Dr. McCoy likens the microbiome to a “forgotten organ,” explaining that “it has always been there, but it was ignored or thought to be unimportant in the past because it’s not technically in our bodies. But if you think of it as an organ, you can also think about what the organ needs to be healthy.” The microbiome works as a kind of interface between the external environment and the body, taking in information and relaying it to the immune system and other sites. “At the centre of the body is the gut microbiome and it has this amazing influence on areas that are very distal from it. Either by modulating immune cells or producing molecules and metabolites that impact various sites in the body,” says Dr. McCoy. The gut microbiome uses the food we eat to produce small molecules that are circulated and absorbed throughout the body. You may have heard of the gut-brain axis that allows for cross-communication between the gut and the brain… but it’s not the only one. Research is now focusing on how the gut microbiota and its products also communicate with the lungs, skin and vagina, for example.
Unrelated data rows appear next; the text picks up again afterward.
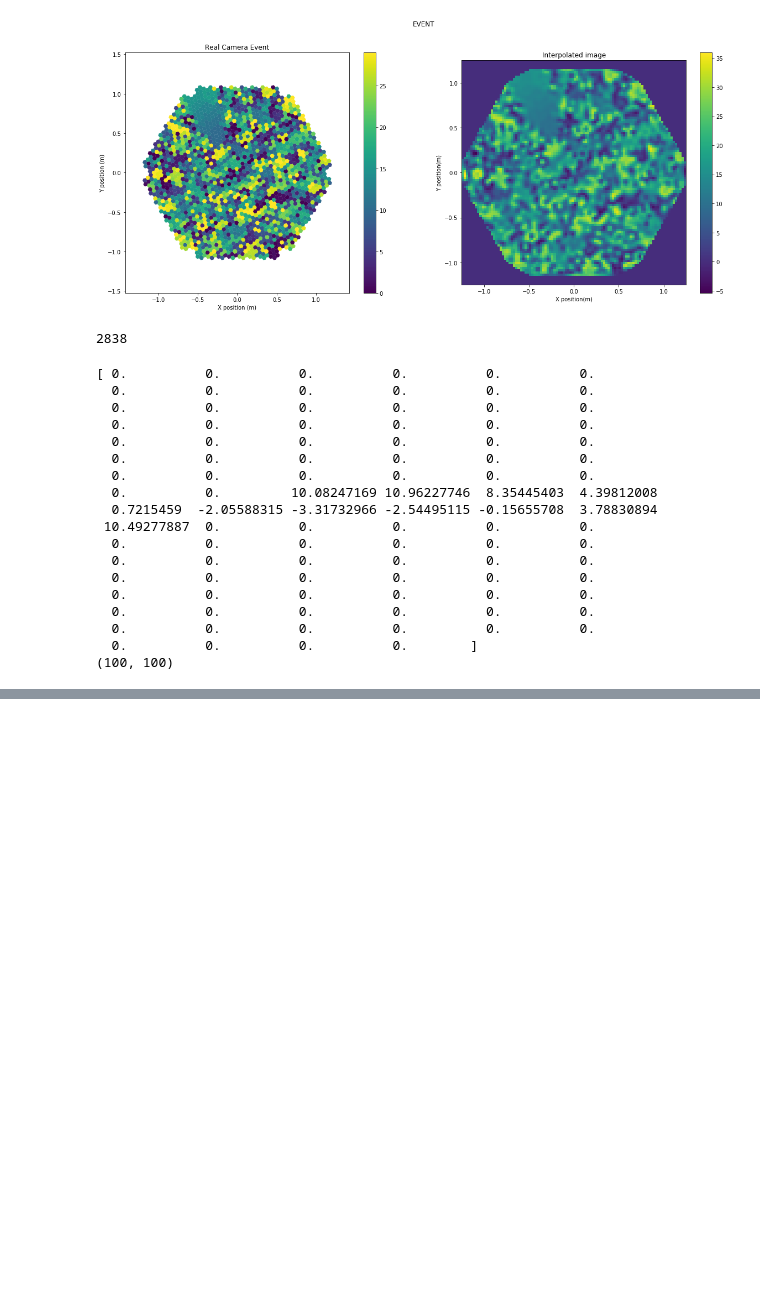
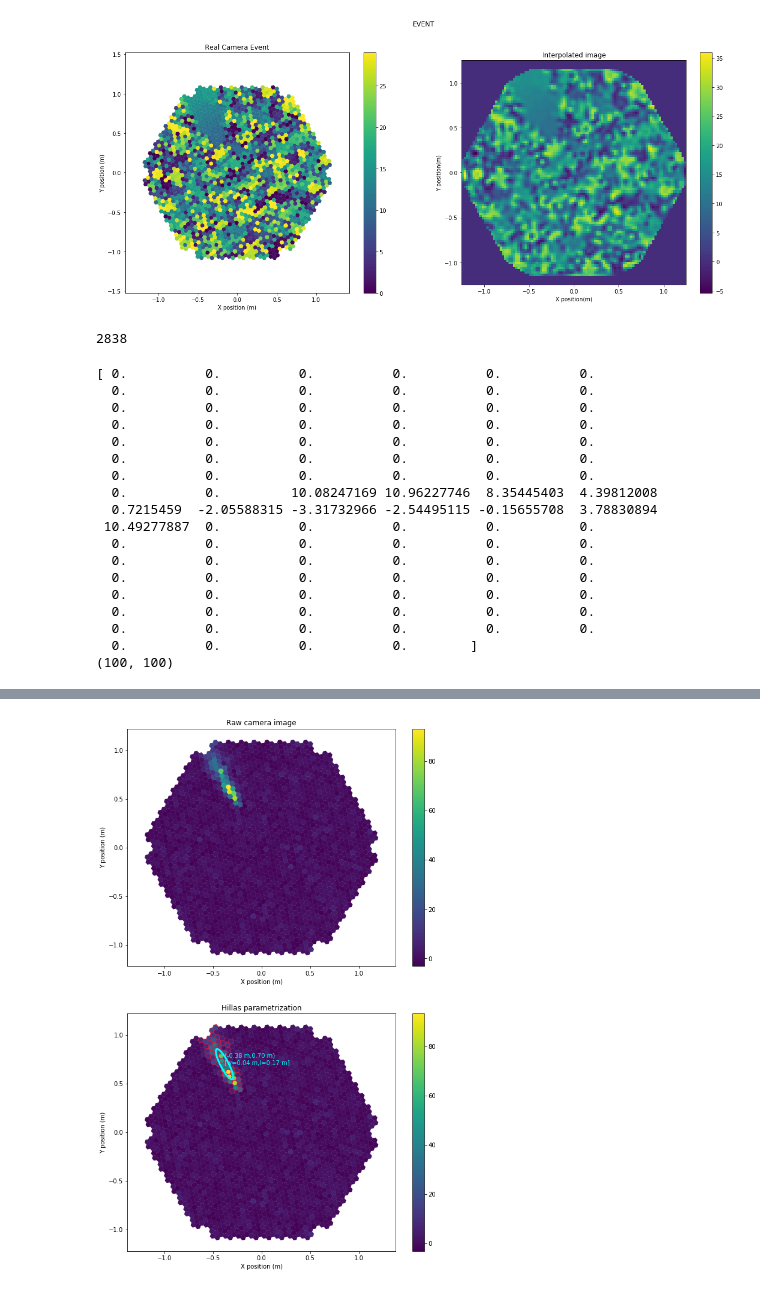
Before and after one commit to nicolamarinello/cta-lstchain, a Jupyter notebook: cnn/thesis_plots.ipynb, the cells around one changed output, grey strips where cells are left out. Cells and saved outputs as stored; diff of their text form; code cells hidden in the pictures; blank space fills up the shorter version.

```diff
--- a/cnn/thesis_plots.ipynb
+++ b/cnn/thesis_plots.ipynb
@@ -218,3 +218,77 @@ print(grid_z.shape)
   0.          0.          0.          0.          0.          0.
   0.          0.          0.          0.        ]
 (100, 100)
+# %%
+# hillas parameters
+
+from ctapipe.image import toymodel, hillas_parameters, tailcuts_clean
+from ctapipe.instrument import CameraGeometry
+from ctapipe.visualization import CameraDisplay
+
+# Load the camera
+geom = CameraGeometry.from_name("LSTCam")
+fig = plt.figure(figsize=(10, 16))
+
+ax = plt.subplot(2, 1, 1)
+
+disp = CameraDisplay(geom, ax=ax, title="Raw camera image")
+disp.add_colorbar()
+
+# Create a fake camera image to display:
+# model = toymodel.generate_2d_shower_model(
+#    centroid=(0.2, 0.0), width=0.05, length=0.15, psi='35d'
+# )
+
+#image, sig, bg = toymodel.make_toymodel_shower_image(
+#    geom, model.pdf, intensity=1500, nsb_level_pe=3
+#)
+
+# Apply image cleaning
+# cleanmask = tailcuts_clean(
+#    geom, img_charge, picture_thresh=10, boundary_thresh=5
+#)
+
+# Calculate image parameters
+#hillas = hillas_parameters(geom[cleanmask], img_charge[cleanmask])
+
+# Show the camera image and overlay Hillas ellipse and clean pixels
+disp.image = img_charge
+#disp.highlight_pixels(cleanmask, color='crimson')
+#disp.overlay_moments(hillas, color='cyan', linewidth=3)
+
+# Load the camera
+geom = CameraGeometry.from_name("LSTCam")
+
+ax = plt.subplot(2, 1, 2)
+
+disp = CameraDisplay(geom, ax=ax, title="Hillas parametrization")
+disp.add_colorbar()
+
+# Create a fake camera image to display:
+# model = toymodel.generate_2d_shower_model(
+#    centroid=(0.2, 0.0), width=0.05, length=0.15, psi='35d'
+# )
+
+#image, sig, bg = toymodel.make_toymodel_shower_image(
+#    geom, model.pdf, intensity=1500, nsb_level_pe=3
+#)
+
+# Apply image cleaning
+cleanmask = tailcuts_clean(
+    geom, img_charge, picture_thresh=10, boundary_thresh=5
+)
+
+# Calculate image parameters
+hillas = hillas_parameters(geom[cleanmask], img_charge[cleanmask])
+
+# Show the camera image and overlay Hillas ellipse and clean pixels
+disp.image = img_charge
+disp.highlight_pixels(cleanmask, color='crimson')
+disp.overlay_moments(hillas, color='cyan', linewidth=3)
+
+print(hillas)
+
+# plt.show()
+
+# plt.savefig('raw_hilas.eps', format='eps', bbox_inches='tight', pad_inches=0.9)
+# %% [output]
@@ -220,0 +305 @@ print(grid_z.shape)
+[figure, added]
```
Also changed, not shown: parts of 1 cell of this notebook, 1 other file.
While live microbial communities are separated from the internal body through mucosal membranes, their products, these small molecules, are able to pass through and are critical to cross-communication between the gut microbiome and other organs in the body.
EXPERT APPROVED TIPS to nurture your microbiome
- Eat a variety of green vegetables and get a healthy dose of fibre.
- Add fermented foods to your diet to supplement the live bacterial cultures in your body.
- Spend more time in nature and let your kids play in the dirt.
- Consider adopting a pooch to add to your family’s microbiota.
- Only take antibiotics when they are absolutely necessary.
- If possible, when pregnant, avoid an unnecessary Caesarian section.
- If you can, breastfeed your baby, even for a short period of time.